The fetus at 21 weeks is starting to develop a sleep cycle. You may not believe it with all the kicking going on, but they are getting about as many hours of sleep as a newborn baby.
Your body at 21 weeks pregnant
Most pregnant people consider the second trimester to be the most comfortable. You’re not yet feeling the full physical demands of a growing baby on your body, and hopefully, your morning sickness has subsided.
Although pregnancy at 21 weeks is different for everyone, here are some of the most common symptoms.
- Varicose veins. Another not-so-lovely pregnancy side effect is swollen blood vessels, called varicose veins. These can result from your body’s increased levels of progesterone during pregnancy. The pressure of the uterus on the inferior vena cava (the large vein that transfers blood from the lower half of your body to your heart) can also cause varicose veins to appear.
These are different from spider veins in that they make a slight purple lump just above the skin. They’re mostly harmless and should go away after giving birth.
- Baby body. At week 21 of pregnancy, you may have gained between 5 and 6 kg. You are probably also starting to notice a more pronounced baby bump.
Now is the perfect time to embrace your extra weight gain and recognise all the important purposes it’s serving. Not only are you keeping your baby alive, but you’re also ensuring they grow strong and healthy.
- Stretch marks. As your baby grows and you put on weight, you may start to notice stretch marks appearing on your body. They can pop up on your stomach, breasts, butt, hips, and thighs. There aren’t any proven ways to prevent getting them; experts believe it’s mostly down to genetics.
If your mom had stretch marks during pregnancy, you’re a likely candidate. Gaining weight too fast can also spur on stretch marks – another reason why being conscious about your health and nutrition during pregnancy is so important.
- Heartburn. It’s totally normal to experience heartburn, also called indigestion or acid reflux, during pregnancy. The valve between your stomach and esophagus becomes relaxed due to pregnancy hormones. This can cause some of your stomach acid to transfer to your esophagus.

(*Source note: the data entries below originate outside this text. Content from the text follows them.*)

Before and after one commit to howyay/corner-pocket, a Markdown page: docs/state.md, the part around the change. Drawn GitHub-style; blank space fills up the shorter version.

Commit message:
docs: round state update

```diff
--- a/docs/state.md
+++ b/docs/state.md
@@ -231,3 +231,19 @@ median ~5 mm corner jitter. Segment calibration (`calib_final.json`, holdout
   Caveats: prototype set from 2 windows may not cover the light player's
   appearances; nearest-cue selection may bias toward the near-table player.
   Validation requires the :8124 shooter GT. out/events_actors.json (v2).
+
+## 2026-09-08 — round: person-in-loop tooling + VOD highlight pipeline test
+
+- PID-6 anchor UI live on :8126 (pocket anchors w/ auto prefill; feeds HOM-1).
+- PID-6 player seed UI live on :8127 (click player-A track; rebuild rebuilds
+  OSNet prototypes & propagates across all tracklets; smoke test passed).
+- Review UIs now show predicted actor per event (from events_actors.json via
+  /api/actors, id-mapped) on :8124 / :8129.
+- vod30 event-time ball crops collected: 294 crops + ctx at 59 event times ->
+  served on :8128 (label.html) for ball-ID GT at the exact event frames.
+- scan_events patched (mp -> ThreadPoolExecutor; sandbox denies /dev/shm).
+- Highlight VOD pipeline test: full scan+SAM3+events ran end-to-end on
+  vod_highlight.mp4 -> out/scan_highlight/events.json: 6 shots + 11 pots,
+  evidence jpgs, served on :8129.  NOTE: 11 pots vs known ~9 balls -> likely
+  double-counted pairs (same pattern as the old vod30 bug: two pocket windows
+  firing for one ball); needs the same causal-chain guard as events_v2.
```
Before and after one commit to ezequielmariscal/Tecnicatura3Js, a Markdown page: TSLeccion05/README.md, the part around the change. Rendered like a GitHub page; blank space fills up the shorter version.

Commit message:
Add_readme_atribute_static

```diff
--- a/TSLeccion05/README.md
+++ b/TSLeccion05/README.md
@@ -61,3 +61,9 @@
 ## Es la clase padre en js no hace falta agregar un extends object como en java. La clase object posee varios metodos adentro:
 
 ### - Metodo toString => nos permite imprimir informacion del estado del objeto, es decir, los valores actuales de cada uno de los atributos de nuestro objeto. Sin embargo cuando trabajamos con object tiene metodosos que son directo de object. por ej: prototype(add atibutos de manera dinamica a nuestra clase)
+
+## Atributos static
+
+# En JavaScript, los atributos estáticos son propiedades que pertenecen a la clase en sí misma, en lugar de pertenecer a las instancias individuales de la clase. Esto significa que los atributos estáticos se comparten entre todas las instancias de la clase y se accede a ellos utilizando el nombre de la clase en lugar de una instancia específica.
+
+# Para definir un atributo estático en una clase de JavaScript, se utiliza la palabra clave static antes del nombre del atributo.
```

Certain foods are known to trigger heartburn, such as citrus, caffeine, spicy foods, and greasy foods.
- Headaches. Mild headaches during pregnancy are common. They are most often caused by dehydration, stress, or hormones. Changes in your vision can also cause headaches, like switching between glasses or contact lenses throughout the day.

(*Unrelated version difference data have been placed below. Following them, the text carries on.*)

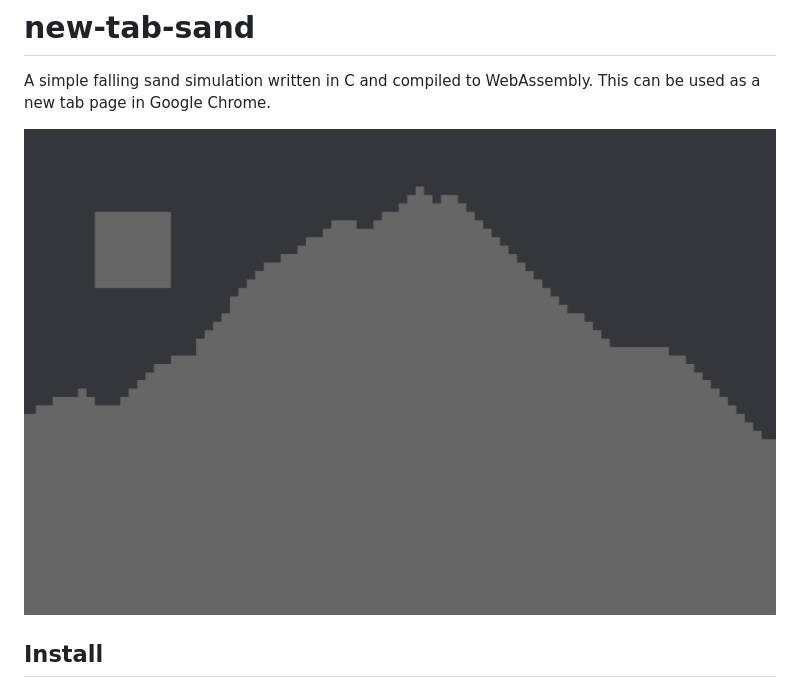
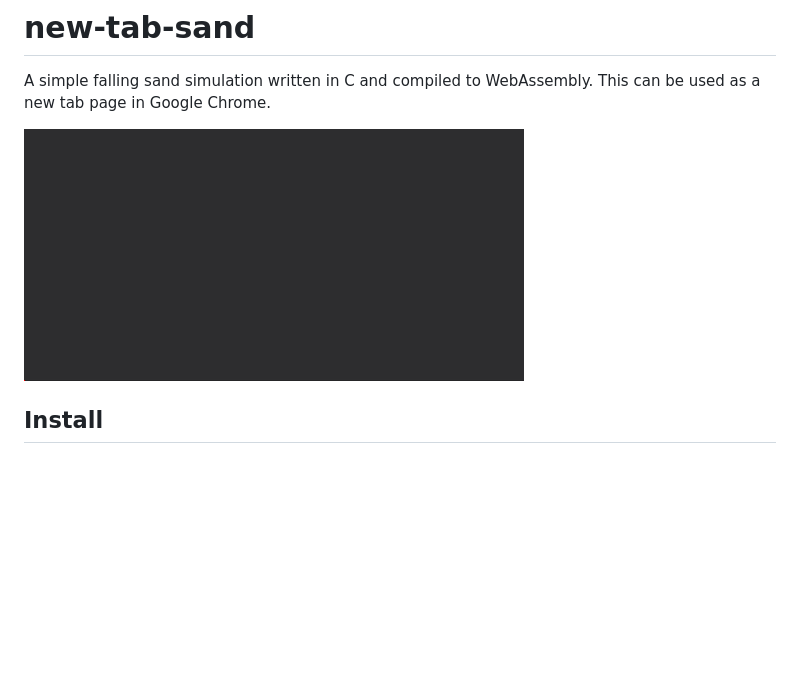
Before and after one commit to bradybhalla/chrome-new-tab, a Markdown page: README.md, the part around the change. Drawn GitHub-style; pictures changed too: images/falling-sand.gif (added), images/falling-sand.png (deleted); blank space fills up the shorter version.

Commit message:
switch to gif in readme

```diff
--- a/README.md
+++ b/README.md
@@ -2,7 +2,7 @@
 
 A simple falling sand simulation written in C and compiled to WebAssembly. This can be used as a new tab page in Google Chrome.
 
-![Image of simulation](images/falling-sand.png)
+![Image of simulation](images/falling-sand.gif)
 
 ## Install
 
```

Taking care of yourself during week 21 of pregnancy
Focusing on your wellbeing benefits both you and your baby. Here are some tips and helpful reminders on how to best take care of yourself during pregnancy week 21.
- Pay attention to your iron levels. A common vitamin deficiency experienced by women during pregnancy is low levels of iron. Make sure you’re including plenty of iron-rich foods into your diet, like beans, lentils, spinach, dried apricots, iron-fortified cereals, and red meat. Or, take a supplement.

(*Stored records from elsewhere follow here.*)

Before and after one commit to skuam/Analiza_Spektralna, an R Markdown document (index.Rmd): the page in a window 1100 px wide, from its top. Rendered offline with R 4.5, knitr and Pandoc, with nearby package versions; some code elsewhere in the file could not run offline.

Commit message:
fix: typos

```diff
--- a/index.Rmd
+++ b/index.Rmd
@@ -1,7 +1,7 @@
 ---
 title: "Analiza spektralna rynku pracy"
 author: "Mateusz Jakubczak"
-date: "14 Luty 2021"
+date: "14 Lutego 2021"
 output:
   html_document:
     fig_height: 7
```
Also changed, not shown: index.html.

Pairing these foods with vitamin C also allows your body to better absorb iron. Caffeinated drinks, like coffee and tea, can inhibit the absorption of iron.
- Practice low-impact exercises. During pregnancy, you become more susceptible to injury. Factors such as weight gain, a heavier front load, and a changing body shape make you less stable. Also, the hormone relaxin causes your ligaments to loosen.
As your bump continues to grow, low-impact exercises, such as pregnancy-safe yoga, swimming, and walking are great options for keeping fit and healthy.
- Rest your feet. Spending too much time on your feet can cause pregnancy symptoms such as backaches, varicose veins, and swollen feet and legs to worsen. Try and avoid standing for long periods of time, especially if you’re wearing uncomfortable clothing or shoes.
- Nourish your body. Feeling good comes from within. A balanced diet can ward off unpleasant pregnancy symptoms and is linked to good brain development in babies. Remember that food is medicine and making the right choices now will only benefit you and your baby in the long run.
- Make time for socialising. Having a support system during pregnancy can do wonders for your wellbeing. Simple, regular interactions, like facetime calls with family members or date nights with your partner, can help promote emotional health.